My grandfather was in the army for about five years as a boy soldier and came out in 1907 as a trained carpenter. In 1914 he rejoined the Royal Engineers and served throughout the war. Wounded three times and awarded the Military Medal for saving his officer after a failed attack on enemy lines. He was told after his third wound in 1916 that he would not be returned to the front lines and so he and my grandmother decided to have a baby. My mother was born in October 1917 and in June the next year he was sent back for the final push.
He was killed by a sniper on November 2nd 102 years ago today – 9 days before the cease fire. My grandmother had moved house and was told he was missing. She did not find out until three weeks after the peace celebrations that he had been killed. He was 31 years old.
My sister Diana found out where he was buried in a small village cemetery called Poix du Nord – about 65 Kilometres south of Brussels. She and her husband took my mother to visit the grave and in 1998, when my husband and I were living in Belgium we all visited on the 80th anniversary of his death. He was surrounded by 40 other graves of those who were killed with him that final week near the village.
We obviously never met him and my mother did not remember him.
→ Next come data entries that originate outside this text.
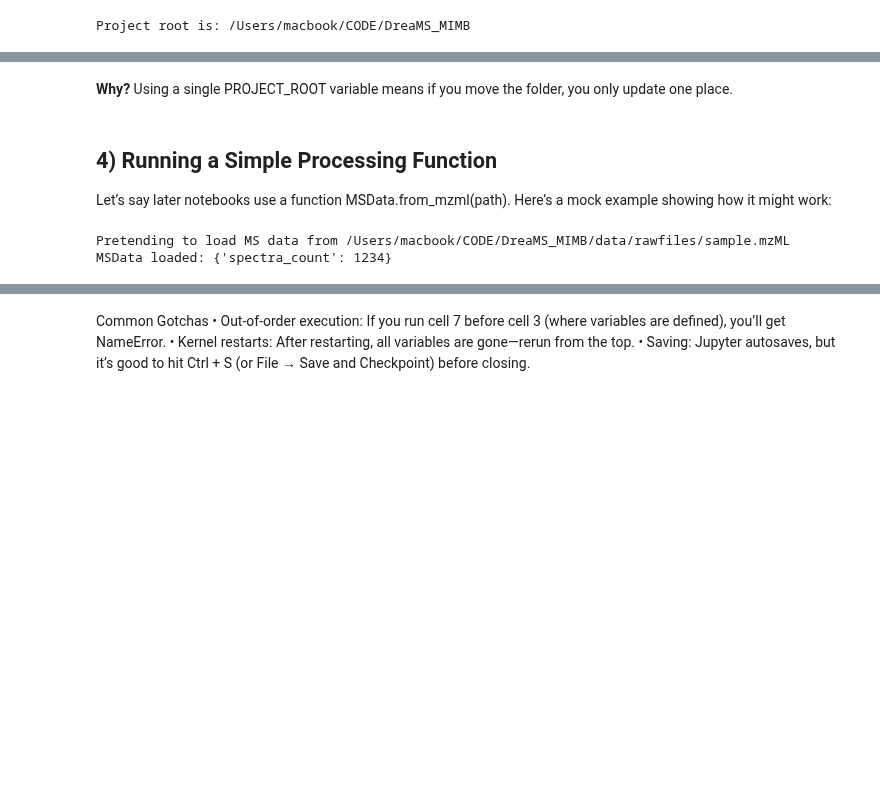
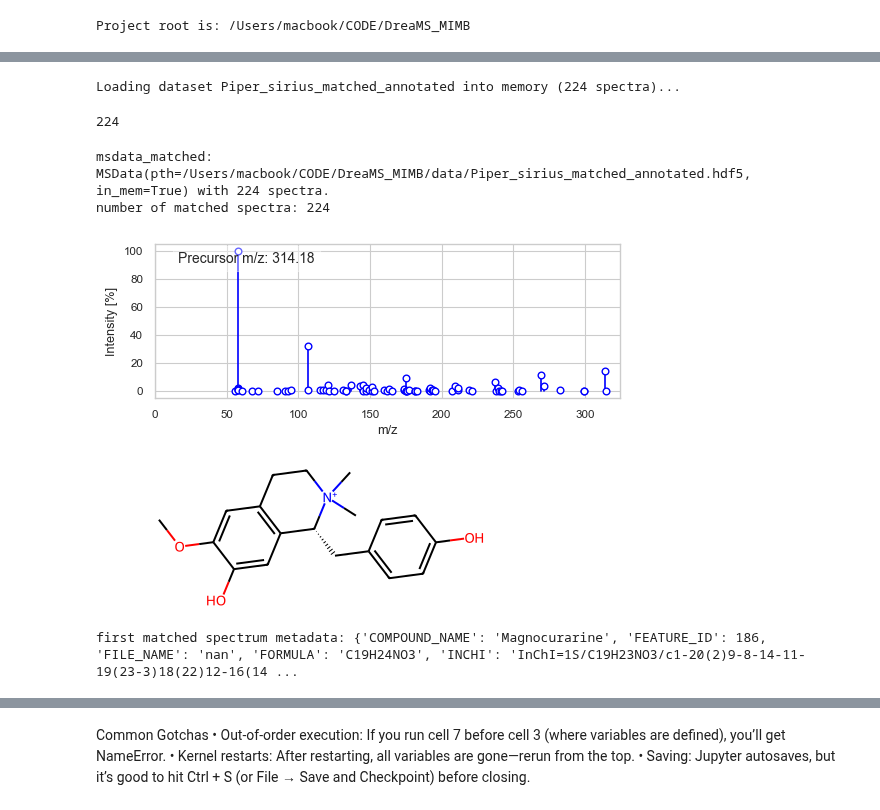
Before and after one commit to pluskal-lab/DreaMS_MIMB, a Jupyter notebook: notebooks/0_notebook_tutorial.ipynb, the cells around one changed output, grey strips where cells are left out. Cells and saved outputs as stored; diff of their text form; code cells hidden in the pictures; blank space fills up the shorter version.

Commit message:
data cleaning and easy first tutorial for notebook

```diff
--- a/notebooks/0_notebook_tutorial.ipynb
+++ b/notebooks/0_notebook_tutorial.ipynb
@@ -98 +132,6 @@ Here’s how you’d point to it and check it exists:
+# %%
+# define file paths
+smiles_csv = PROJECT_ROOT / "data" / "Piper_data_smiles.csv"
+matched_mgf = PROJECT_ROOT / "data" / "Piper_sirius_matched_annotated.mgf"
+all_mgf     = PROJECT_ROOT / "data" / "Piper_sirius_all_annotated.mgf"
 # %%
@@ -109,22 +150,25 @@ else:
-# %% [markdown]
-**Why?**
-Using a single PROJECT_ROOT variable means if you move the folder, you only update one place.
-# %% [markdown]
-## 4) Running a Simple Processing Function
-
-Let’s say later notebooks use a function MSData.from_mzml(path).
-Here’s a mock example showing how it might work:
-# %%
-# Mock of loading: replace with real import in later notebooks
-class MSData:
-    @staticmethod
-    def from_mzml(path):
-        print(f"Pretending to load MS data from {path}")
-        return {"spectra_count": 1234}
-
-# Run the mock loader
-msdata = MSData.from_mzml(raw_mzml)
-print("MSData loaded:", msdata)
-# %% [output]
-Pretending to load MS data from /Users/macbook/CODE/DreaMS_MIMB/data/rawfiles/sample.mzML
-MSData loaded: {'spectra_count': 1234}
+# %%
+# load annotated spectra
+msdata_matched = MSData.load(
+    matched_mgf,
+    in_mem=True,
+    # override the precursor column name in the MGF metadata
+    prec_mz_col="PRECURSOR_MZ"
+)
+# %% [output]
+Loading dataset Piper_sirius_matched_annotated into memory (224 spectra)...
+# %%
+len(msdata_matched)
+# %% [output]
+224
+# %%
+print(f"msdata_matched: {msdata_matched}")
+print("number of matched spectra:", len(msdata_matched))
+print("first matched spectrum metadata:",
+      msdata_matched.at(42, plot_spec=True, return_spec=False))
+# %% [output]
+msdata_matched: MSData(pth=/Users/macbook/CODE/DreaMS_MIMB/data/Piper_sirius_matched_annotated.hdf5, in_mem=True) with 224 spectra.
+number of matched spectra: 224
+[figure, added]
+[figure, added]
+first matched spectrum metadata: {'COMPOUND_NAME': 'Magnocurarine', 'FEATURE_ID': 186, 'FILE_NAME': 'nan', 'FORMULA': 'C19H24NO3', 'INCHI': 'InChI=1S/C19H23NO3/c1-20(2)9-8-14-11-19(23-3)18(22)12-16(14 ...
```
Also changed, not shown: parts of 16 cells of this notebook, 2 other files.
However, I hope that in some world, he knows that he left a legacy behind of four grandchildren, five great grandchildren, and three great, great grandchildren.
This story was mirrored on both sides of the conflict and across many nationalities and this year marks the 102nd anniversary of the war that was supposed to end all wars!
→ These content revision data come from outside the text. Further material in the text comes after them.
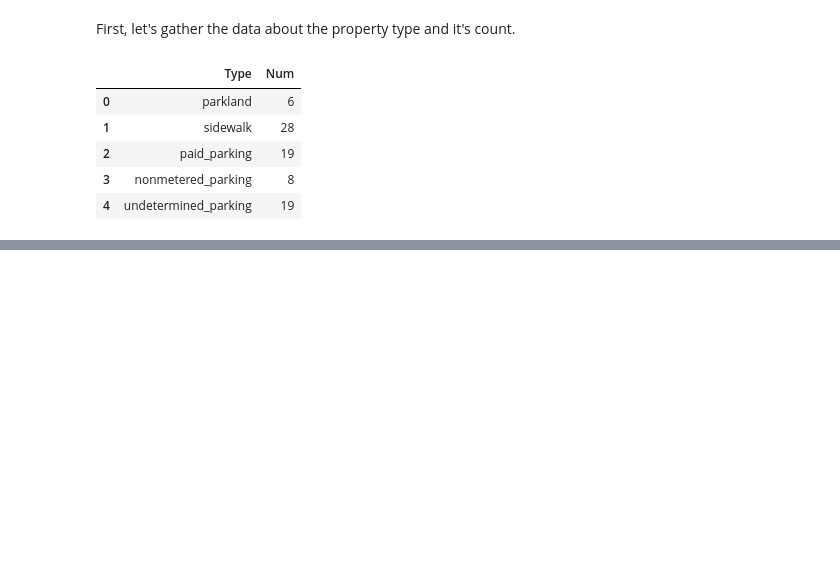
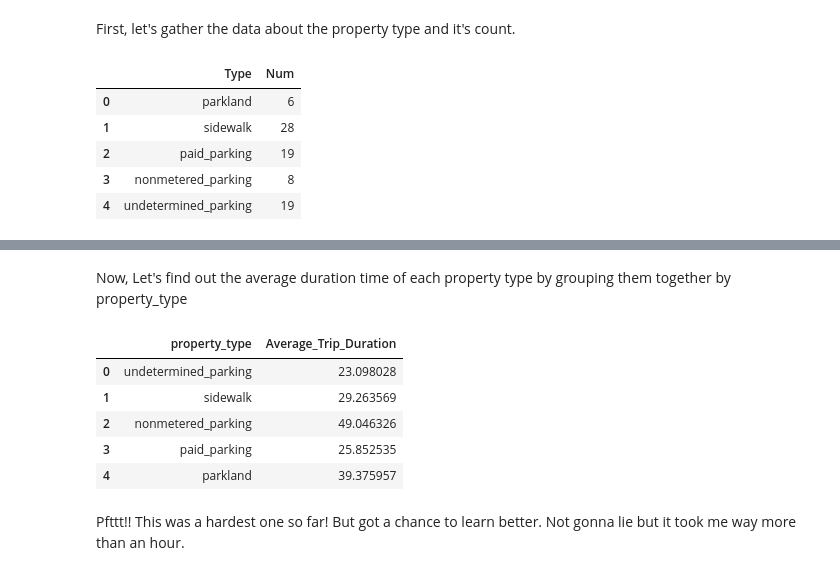
Before and after one commit to sovikapoudel/Data-Visualiation-Spring-2022, a Jupyter notebook: Quiz_6.ipynb, the cells around one changed output, grey strips where cells are left out. Drawn from its saved outputs; the diff is of its cells as text; code cells hidden in the pictures; blank space fills up the shorter version.

```diff
--- a/Quiz_6.ipynb
+++ b/Quiz_6.ipynb
@@ -188,0 +156,18 @@ Limit 10
+# %% [markdown]
+Now, Let's find out the average duration time of each property type by grouping them together by property_type
+# %%
+%%bigquery --project data-vis-assignment-338801
+SELECT station.property_type, AVG(trip.duration_minutes) as Average_Trip_Duration
+FROM `bigquery-public-data.austin_bikeshare.bikeshare_trips` as trip INNER JOIN `bigquery-public-data.austin_bikeshare.bikeshare_stations` as station
+ON trip.start_station_name=station.name AND station.property_type != "None" AND station.property_type != " "
+GROUP BY station.property_type
+LIMIT 20
+# %% [output]
+|  | property_type | Average_Trip_Duration |
+| 0 | undetermined_parking | 23.098028 |
+| 1 | sidewalk | 29.263569 |
+| 2 | nonmetered_parking | 49.046326 |
+| 3 | paid_parking | 25.852535 |
+| 4 | parkland | 39.375957 |
+# %% [markdown]
+Pfttt!! This was a hardest one so far! But got a chance to learn better. Not gonna lie but it took me way more than an hour.
```
Also changed, not shown: parts of 6 cells of this notebook.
This is a very small tribute to the bravery of my grandfather and all the ‘Tommies’ or their counterparts that gave their lives and their youth so that all of us can write freely today.
‘Tommy’ 1914-1918 – Sally Cronin
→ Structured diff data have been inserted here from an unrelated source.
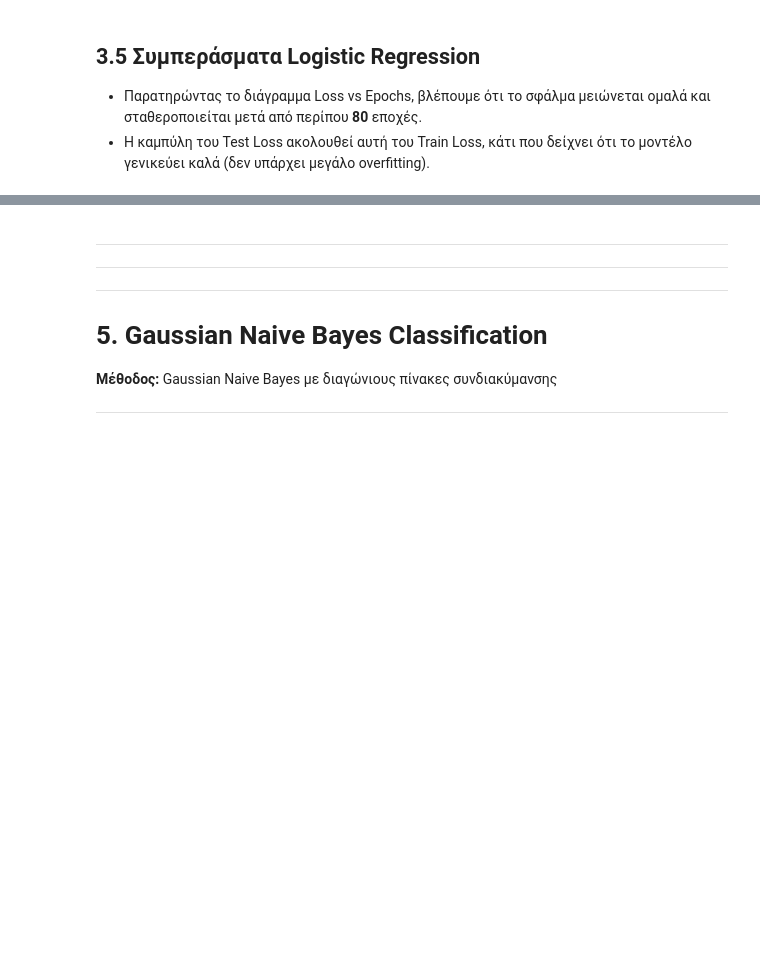
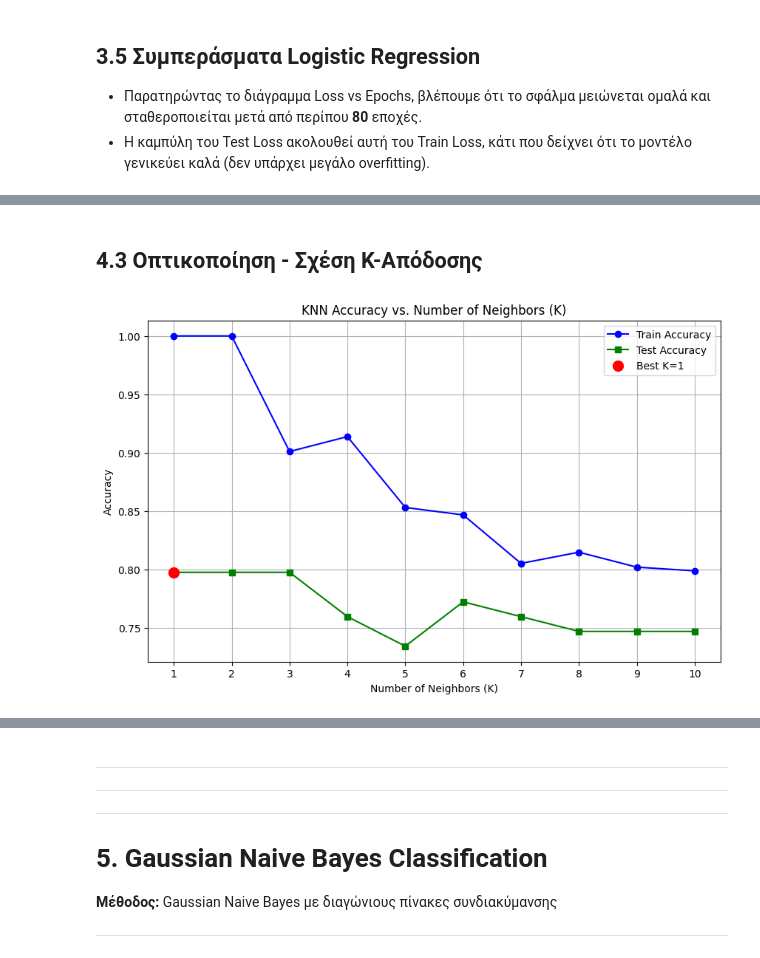
Before and after one commit to dgodolias/auto-mpg-classification-analysis, a Jupyter notebook: notebooks/Complete_Analysis.ipynb, the cells around one changed output, grey strips where cells are left out. Saved outputs shown, nothing was run; the diff lists cells and outputs as text; code cells hidden in the pictures; blank space fills up the shorter version.

```diff
--- a/notebooks/Complete_Analysis.ipynb
+++ b/notebooks/Complete_Analysis.ipynb
@@ -644,0 +747,19 @@ plt.show()
+# %% [markdown]
+## 4.3 Οπτικοποίηση - Σχέση Κ-Απόδοσης
+# %%
+plt.figure(figsize=(10, 6))
+plt.plot(k_values, train_scores, marker='o', label='Train Accuracy', color='blue')
+plt.plot(k_values, test_scores, marker='s', label='Test Accuracy', color='green')
+
+# Βελτιστο σημειο
+plt.scatter(best_k, best_score, color='red', s=100, zorder=5, label=f'Best K={best_k}')
+
+plt.title('KNN Accuracy vs. Number of Neighbors (K)')
+plt.xlabel('Number of Neighbors (K)')
+plt.ylabel('Accuracy')
+plt.xticks(k_values)
+plt.legend()
+plt.grid(True)
+plt.show()
+# %% [output]
+[figure, added]
```
Also changed, not shown: parts of 10 cells of this notebook.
We heard the call and answered it
Dropped our shovels and Eton jacket both.
We lads queued and were passed as fit
To fight for our King and Country.
We stood in line, stubbed out our fears
Preparing to march through the village throng.
Mothers smiled and hid their tears
As fathers slapped shoulders in pride.
Stiff in our khaki and brown boot
Fumbling fingers tried to load practice guns.
Aimed at straw figures, learned to shoot
A pretend foe we killed with ease.
Seasick, homesick huddled like swine
We leave our childhood and mothers behind.
Boys, led by boys, head for the line
To meet our manhood face to face.
First battle, a so called victory
Leaves friends gone or missing in a heartbeat.
But, we’re told we’ve made history
And that our generals are proud.
First leave, and we hide the tremors
As we embrace our mothers as a man.
But the night still holds the terrors
As sleepless we wait for the dawn.
Tomorrow I’ll return, to trench
To the comrades who understand my fear.
Who share the mud, rats and the stench
Who understand that I have changed.
For I’m no more, Bob, Jim or Jack
But ‘Tommy’ a khaki, muddy soldier.
Who may never find his way back
To the land of milk and honey.
©sallycronin Tommy 2014